And most importantly ... don't force anything. There's no rule that says you MUST stop breastfeeding your baby at a year. If you're both not up to it, keep going! Who cares what people think? Like I said before, every baby is different; every mom is different. Do what works best for you both.

Wednesday, April 29, 2015

Final Chair picture.

Would you even believe if I told you that one year ago at this very moment, I was snuggling my 10-hour-old baby in the hospital, thinking maybe epidurals are as wonderful as everyone says they are?

Yep. My baby is ONE today!

Here's a progression collage so you can see how much the wee one has changed over the months ...


And finally ...



Whoop! There it is.

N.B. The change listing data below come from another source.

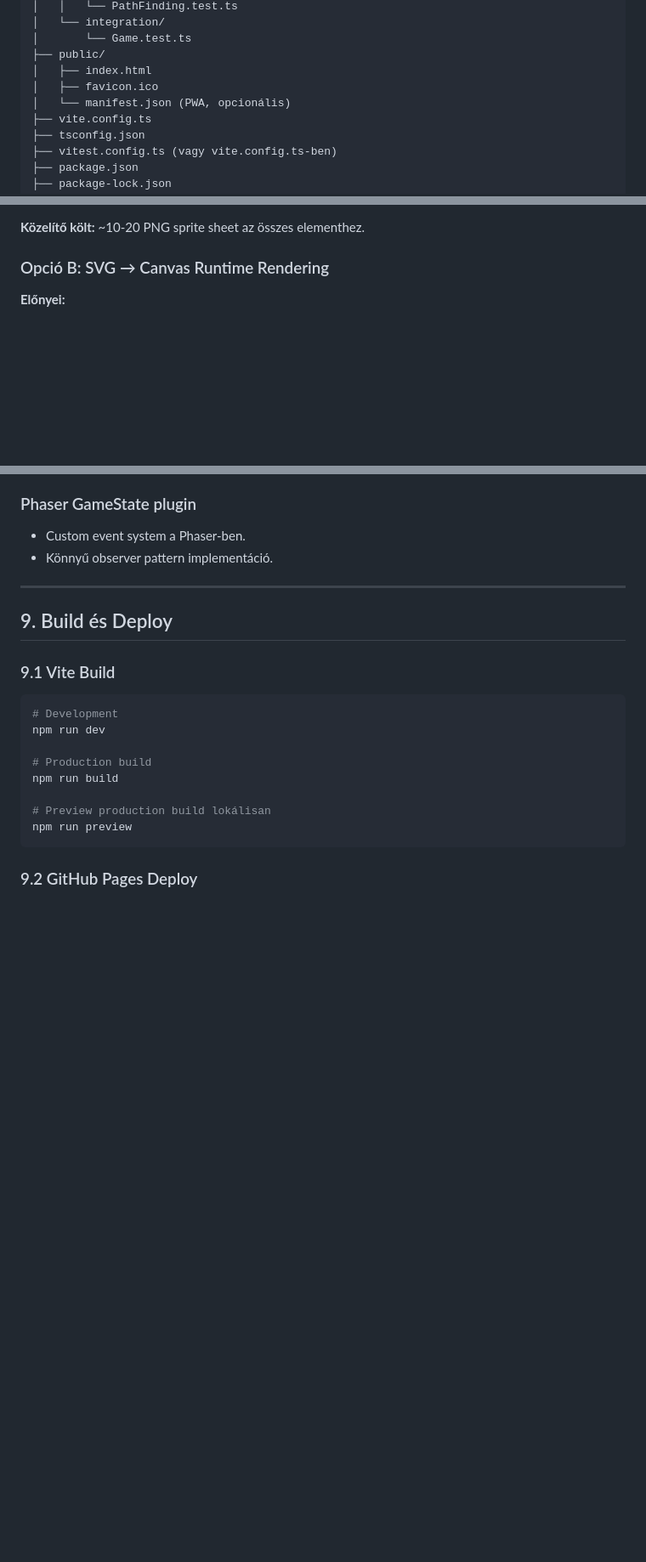
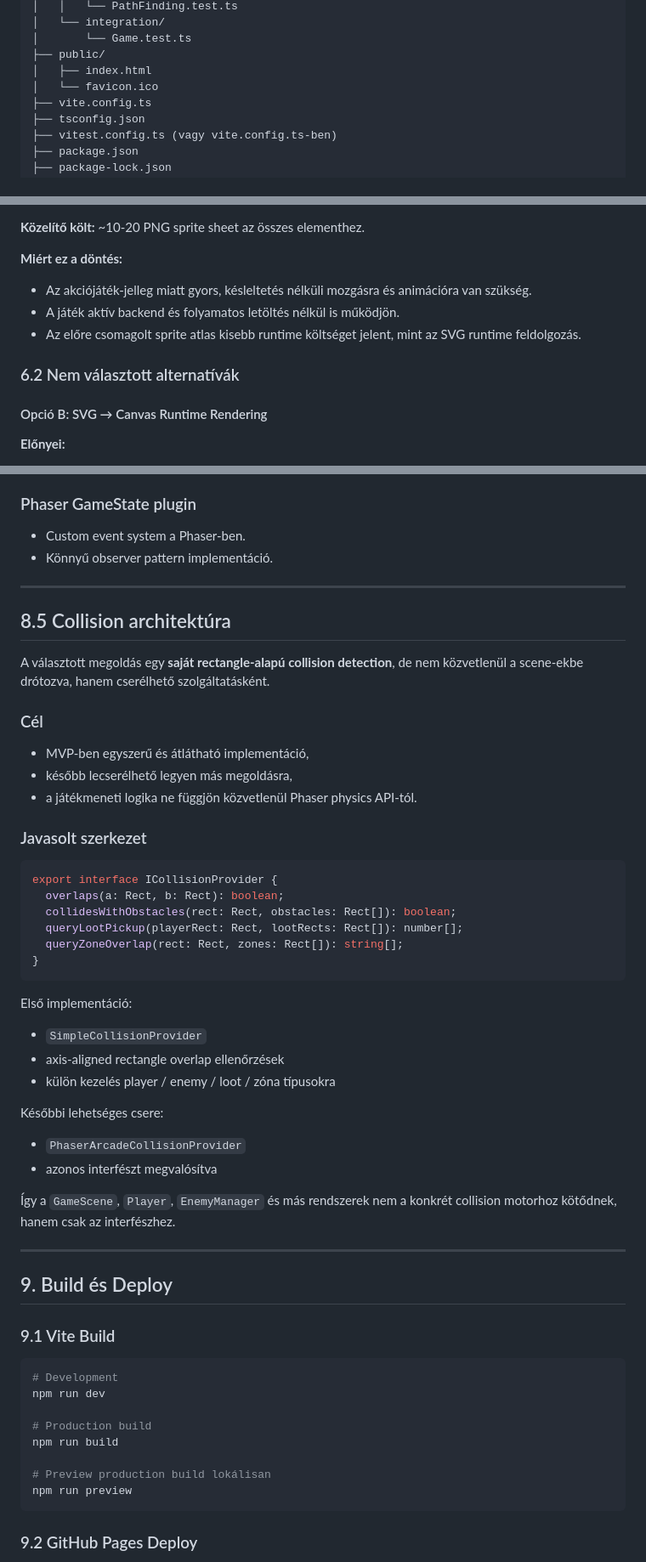
Before and after one commit to szakyster/HeroOfNVVH, a Markdown page: docs/Tech.md, 3 parts joined by grey strips. Shown at 85% size. Rendered like a GitHub page; blank space fills up the shorter version.

````diff
--- a/docs/Tech.md
+++ b/docs/Tech.md
@@ -152,8 +155,7 @@ HeroesOfNVVH/
 │       └── Game.test.ts
 ├── public/
 │   ├── index.html
-│   ├── favicon.ico
-│   └── manifest.json (PWA, opcionális)
+│   └── favicon.ico
 ├── vite.config.ts
 ├── tsconfig.json
 ├── vitest.config.ts (vagy vite.config.ts-ben)
@@ -239,7 +239,14 @@ Mivel az ábrázoláson nem egyforma a vélemény (SVG vs. sprite sheet), három
 
 **Közelítő költ:** ~10-20 PNG sprite sheet az összes elementhez.
 
-### Opció B: SVG → Canvas Runtime Rendering
+**Miért ez a döntés:**
+- Az akciójáték-jelleg miatt gyors, késleltetés nélküli mozgásra és animációra van szükség.
+- A játék aktív backend és folyamatos letöltés nélkül is működjön.
+- Az előre csomagolt sprite atlas kisebb runtime költséget jelent, mint az SVG runtime feldolgozás.
+
+### 6.2 Nem választott alternatívák
+
+#### Opció B: SVG → Canvas Runtime Rendering
 **Előnyei:**
 - Vektoralapú, skálázható,
 - egyszerűbb szerkesztés iteráció,
@@ -305,6 +339,39 @@ Mivel az ábrázoláson nem egyforma a vélemény (SVG vs. sprite sheet), három
 ### Phaser GameState plugin
 - Custom event system a Phaser-ben.
 - Könnyű observer pattern implementáció.
+
+---
+
+## 8.5 Collision architektúra
+
+A választott megoldás egy **saját rectangle-alapú collision detection**, de nem közvetlenül a scene-ekbe drótozva, hanem cserélhető szolgáltatásként.
+
+### Cél
+- MVP-ben egyszerű és átlátható implementáció,
+- később lecserélhető legyen más megoldásra,
+- a játékmeneti logika ne függjön közvetlenül Phaser physics API-tól.
+
+### Javasolt szerkezet
+
+```typescript
+export interface ICollisionProvider {
+  overlaps(a: Rect, b: Rect): boolean;
+  collidesWithObstacles(rect: Rect, obstacles: Rect[]): boolean;
+  queryLootPickup(playerRect: Rect, lootRects: Rect[]): number[];
+  queryZoneOverlap(rect: Rect, zones: Rect[]): string[];
+}
+```
+
+Első implementáció:
+- `SimpleCollisionProvider`
+- axis-aligned rectangle overlap ellenőrzések
+- külön kezelés player / enemy / loot / zóna típusokra
+
+Későbbi lehetséges csere:
+- `PhaserArcadeCollisionProvider`
+- azonos interfészt megvalósítva
+
+Így a `GameScene`, `Player`, `EnemyManager` és más rendszerek nem a konkrét collision motorhoz kötődnek, hanem csak az interfészhez.
 
 ---
 
````
Also changed, not shown: other parts of docs/Tech.md (+40 -18 lines), docs/Decisions.md (added, +100 -0 lines).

Clara had some tubes installed in her eardrums about two weeks ago, and life's been dandy ever since. Imagine always feeling like you're ears need to pop and hearing as if you're submerged in water, then taking a 5-minute anesthesia-induced nap and waking up with no pressure in your ears and normal hearing. That's about all there was to it! Since then, she's more responsive, less fussy and has been talking a bit more, too! The other day, Dill picked her up and she very clearly said, "Dah-ee!" It is so exciting to see the changes in her.

Basically, ear tubes are AMAZING and I will sing their praises until I'm in the grave.

Clara has a bunch of teeth in her mouth, eats everything in sight, loves to crawl and climb (but not walk), adores the people she knows and is really skeptical of those whom she doesn't. We're talking, tears, meltdowns, refusal to be held ... sigh. I suppose I was lucky to have two kids who had zero concept of "stranger danger" and I should count my blessings. Maybe we can somehow lovingly convince her that other people aren't scary monsters who want to eat her for dinner and she'll outgrow this phase before too long? Let us pray.

In other news, we sold our HOUSE! In one showing. I know, try not to hate us. I am so relieved though, because living in a "model home" with three kids, one of whom likes to crawl behind you and undo all your cleaning and organizing, it the pits. I actually considered locking my kids outdoors at one point to prevent any further disarray in the "model home." Also, imagine my panic when the first showing is right during my EVMCO concert and poor Dillon not only has to get the "model home" ready but also corral the kids all by his lonesome. Well, apparently I should have more faith in the man because not only did he pull it off, but they offered more than we asked the very next day! Kudos, Dilly-Pie.

So anyway, we're on our way outta here and I'm feeling all sorts of emotions over it. Happy that we will be moving closer to Dill's place of work and we'll all get to see more of him. Sad that I have to leave so many great friends and neighbors behind. Discouraged by how expensive homes are in Phoenix and they're not all fancy and clean and cute like they are out in the East Valley. Unsure about where my kids are going to attend school. It's a whirlwind of feelings, people.

But for now, I'm going to quit worrying and savor this day. I'm going to forget about house-hunting for a while and have some pie and cake for my last baby's first birthday tonight. Bittersweet. They really do grow up too fast.